While he was at Microsoft Research, Braverman also became interested in another problem far from his thesis work, known as the Linial-Nisan conjecture, which arose in the area of pseudorandomness and had stumped researchers since it was first proposed in 1990. Roughly speaking, it asks whether a certain very natural distribution would appear to be random to a class of computations. No one had any idea how to resolve the conjecture, so Braverman's solution "came out of the blue," Wigderson said. It was doubly unexpected because the ingenious solution, requiring great technical prowess, was so far from the areas in which Braverman had made a name for himself.
Braverman is a problem-solver comfortable with attacking highly abstract questions, as well as real-world applications. He also is a theory builder who has been at the forefront of recent developments in information complexity, an area that aims to bring ideas from Claude Shannon's information theory into the realm of computational complexity.
Information theory was launched in Shannon's seminal paper of 1948. That same year, John von Neumann mused about the theory of computation, noting that its roots in logic mean that "[i]t will have to be, from the mathematical point of view, combinatorial rather than analytical." This is a great limitation because mathematical analysis "is the technically most successful and best-elaborated part of mathematics," von Neumann said. Indeed, one of the great strengths of Shannon's theory is that it models a communication channel as a continuous resource, thereby bringing in the power of mathematical analysis.
The hope is that ideas from information theory can help make computational complexity less combinatorial and more analytical. Information complexity has existed as a research area for decades, but "somehow it wasn't as consistently fashionable within the theory of computation as one would expect," Braverman said. "I have been trying to promote its use and find new uses for it."
Wigderson portrays Braverman as a leader who "more or less single-handedly" revitalized this area of research.
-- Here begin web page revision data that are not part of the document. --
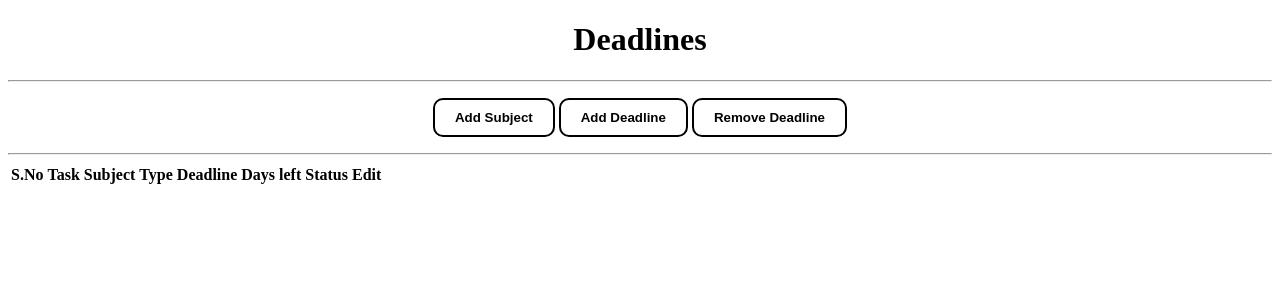
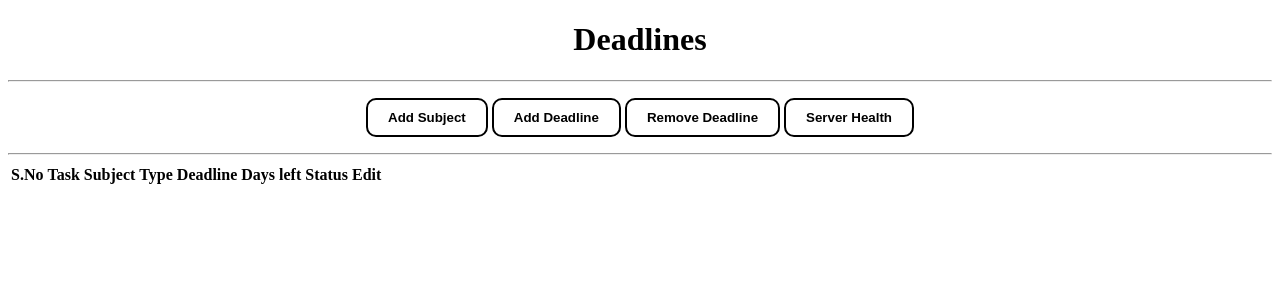
Before and after one commit to frankhart2018/assignment-scheduler, a Flask app: page / in a window 1280 px wide. Shown: the top 300 px of the page. Run offline with Flask 2, Linux system fonts and the light colour scheme; lists and menus that the app fills with data are empty; some libraries are stand-ins or nearby versions.

Commit message:
Add basic server health

```diff
--- a/asched/app.py
+++ b/asched/app.py
@@ -2,6 +2,7 @@ from flask import Flask, json, request, render_template, jsonify
 from flask_cors import CORS, cross_origin
 from datetime import datetime
 import urllib.parse
+import psutil
 
 from .db_instance import DBInstance
 
@@ -266,5 +267,13 @@ def remove_subject():
         )
 
 
+@app.route("/health", methods=["GET"])
+def health():
+
+    if request.method == "GET":
+        battery = psutil.sensors_battery().percent
+
+        return render_template("health.html", battery=battery)
+
 if __name__ == "__main__":
     app.run(debug=True)
--- a/asched/templates/index.html
+++ b/asched/templates/index.html
@@ -15,6 +15,7 @@
             <input type="button" class="button" onclick="window.location.href='/add-subject';" value="Add Subject">
             <input type="button" class="button" onclick="window.location.href='/add-deadline';" value="Add Deadline">
             <input type="button" class="button" onclick="window.location.href='/remove-deadline';" value="Remove Deadline">
+            <input type="button" class="button" onclick="window.location.href='/health';" value="Server Health">
         </p>
         <hr>
 
```
Also changed, not shown: asched/templates/health.html (added, +16 -0 lines).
Braverman's 2013 paper with Boaz Barak, Xi Chen, and Anup Rao gave impetus to information complexity by laying out the main definitions and problems and providing substantial initial results. Two years later, Braverman and his student Jon Schneider proved information complexity is computable.
Expanding the use of information theory and information complexity to more models of computation is a promising direction for future research, Braverman said. "Of course, many times in the past we have been stuck," he said. "It doesn't appear that we are closer to P versus NP than we were 50 years ago. But in many intermediate models of computation, we have made a lot progress."
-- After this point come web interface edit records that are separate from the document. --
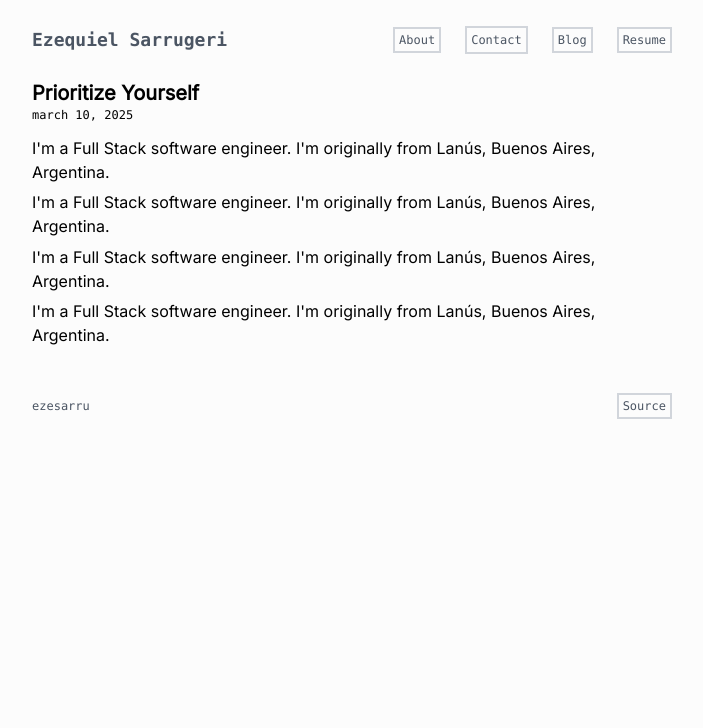
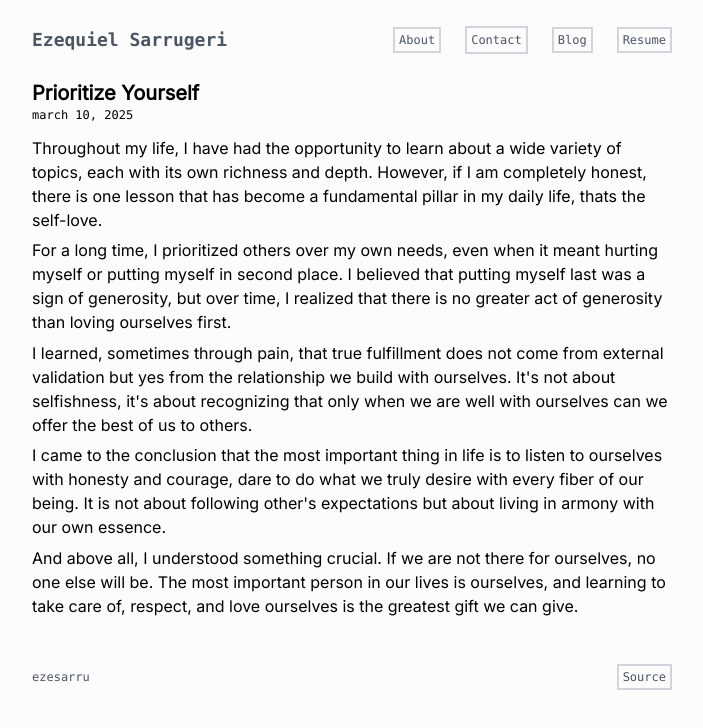
Before and after one commit to ezesarru/Oportunity, a Next.js app: page /blog/prioritize-yourself in a window 1280 px wide. Shown: the top 728 px of the page, without its empty margins (288-991 px from the left). Built offline with nearby package versions, Linux system fonts and the light colour scheme.

Commit message:
blog finish! im so happy

```diff
--- a/src/app/blog/page.jsx
+++ b/src/app/blog/page.jsx
@@ -7,6 +7,15 @@ export default function Blog() {
       <div className="flex flex-col gap-y-2">
         <Link
           className="border-2 p-1 transition-[border-color] duration-500 border-gray-300  hover:border-gray-600  dark:border-gray-500 dark:hover:border-yellow-500"
+          href="/blog/prioritize-yourself"
+        >
+          <div className="flex items-center gap-6">
+            <p>2025</p>
+            <span>Prioritize Yourself</span>
+          </div>
+        </Link>
+        <Link
+          className="border-2 p-1 transition-[border-color] duration-500 border-gray-300  hover:border-gray-600  dark:border-gray-500 dark:hover:border-yellow-500"
           href="/blog/the-power-of-now"
         >
           <div className="flex items-center gap-6">
@@ -14,15 +23,6 @@ export default function Blog() {
             <span>The Power of Now</span>
           </div>
         </Link>
-        <Link
-          className="border-2 p-1 transition-[border-color] duration-500 border-gray-300  hover:border-gray-600  dark:border-gray-500 dark:hover:border-yellow-500"
-          href="/blog/prioritize-yourself"
-        >
-          <div className="flex items-center gap-6">
-            <p>2025</p>
-            <span>Prioritize Yourself</span>
-          </div>
-        </Link>
       </div>
     </div>
   );
--- a/src/app/blog/prioritize-yourself/page.jsx
+++ b/src/app/blog/prioritize-yourself/page.jsx
@@ -5,20 +5,36 @@ export default function PrioritizeYourself() {
       <p className="text-xs font-mono">march 10, 2025</p>
       <div className="mt-[2%] space-y-[1%]">
         <p>
-          I'm a Full Stack software engineer. I'm originally from Lanús, Buenos
-          Aires, Argentina.
+          Throughout my life, I have had the opportunity to learn about a wide
+          variety of topics, each with its own richness and depth. However, if I
+          am completely honest, there is one lesson that has become a
+          fundamental pillar in my daily life, thats the self-love.
         </p>
         <p>
-          I'm a Full Stack software engineer. I'm originally from Lanús, Buenos
-          Aires, Argentina.
+          For a long time, I prioritized others over my own needs, even when it
+          meant hurting myself or putting myself in second place. I believed
+          that putting myself last was a sign of generosity, but over time, I
+          realized that there is no greater act of generosity than loving
+          ourselves first.
         </p>
         <p>
-          I'm a Full Stack software engineer. I'm originally from Lanús, Buenos
-          Aires, Argentina.
+          I learned, sometimes through pain, that true fulfillment does not come
+          from external validation but yes from the relationship we build with
+          ourselves. It's not about selfishness, it's about recognizing that
+          only when we are well with ourselves can we offer the best of us to
+          others.
         </p>
         <p>
-          I'm a Full Stack software engineer. I'm originally from Lanús, Buenos
-          Aires, Argentina.
+          I came to the conclusion that the most important thing in life is to
+          listen to ourselves with honesty and courage, dare to do what we truly
+          desire with every fiber of our being. It is not about following
+          other's expectations but about living in armony with our own essence.
+        </p>
+        <p>
+          And above all, I understood something crucial. If we are not there for
+          ourselves, no one else will be. The most important person in our lives
+          is ourselves, and learning to take care of, respect, and love
+          ourselves is the greatest gift we can give.
         </p>
       </div>
     </div>
--- a/src/app/blog/the-power-of-now/page.jsx
+++ b/src/app/blog/the-power-of-now/page.jsx
@@ -5,21 +5,25 @@ export default function ThePowerOfNow() {
       <p className="text-xs font-mono">march 10, 2025</p>
       <div className="mt-[2%] space-y-[1%]">
         <p>
-          I'm a Full Stack software engineer. I'm originally from Lanús, Buenos
-          Aires, Argentina.
+          It's the book that's transforming me. It explores about the path to
+          spiritual realization and the journey of self-discovery.
         </p>
         <p>
-          I'm a Full Stack software engineer. I'm originally from Lanús, Buenos
-          Aires, Argentina.
+          The power of now is more than just a simple book. It makes you aware
+          that each moment of your life its a miracle, whether we realize it or
+          not.
         </p>
         <p>
-          I'm a Full Stack software engineer. I'm originally from Lanús, Buenos
-          Aires, Argentina.
+          One of the things I appreciate most about this book is that its author
+          is not aligned with any particular religion or doctrine. His teachings
+          come from the heart, drawing from the essence of various traditions,
+          yet without contradicting any of them.
         </p>
         <p>
-          I'm a Full Stack software engineer. I'm originally from Lanús, Buenos
-          Aires, Argentina.
+          Show us, with simple and clear language, that the way, the truth and
+          the light are within us.
         </p>
+        <p>As i continue reading, I will gradually expand this section.</p>
       </div>
     </div>
   );
```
Braverman said he hopes to be able to nail down more specifically what makes those results so difficult, "because the stumbling block is also an explanation."
Allyn Jackson is a journalist specializing in science and mathematics topics, who is based in Munich, Germany.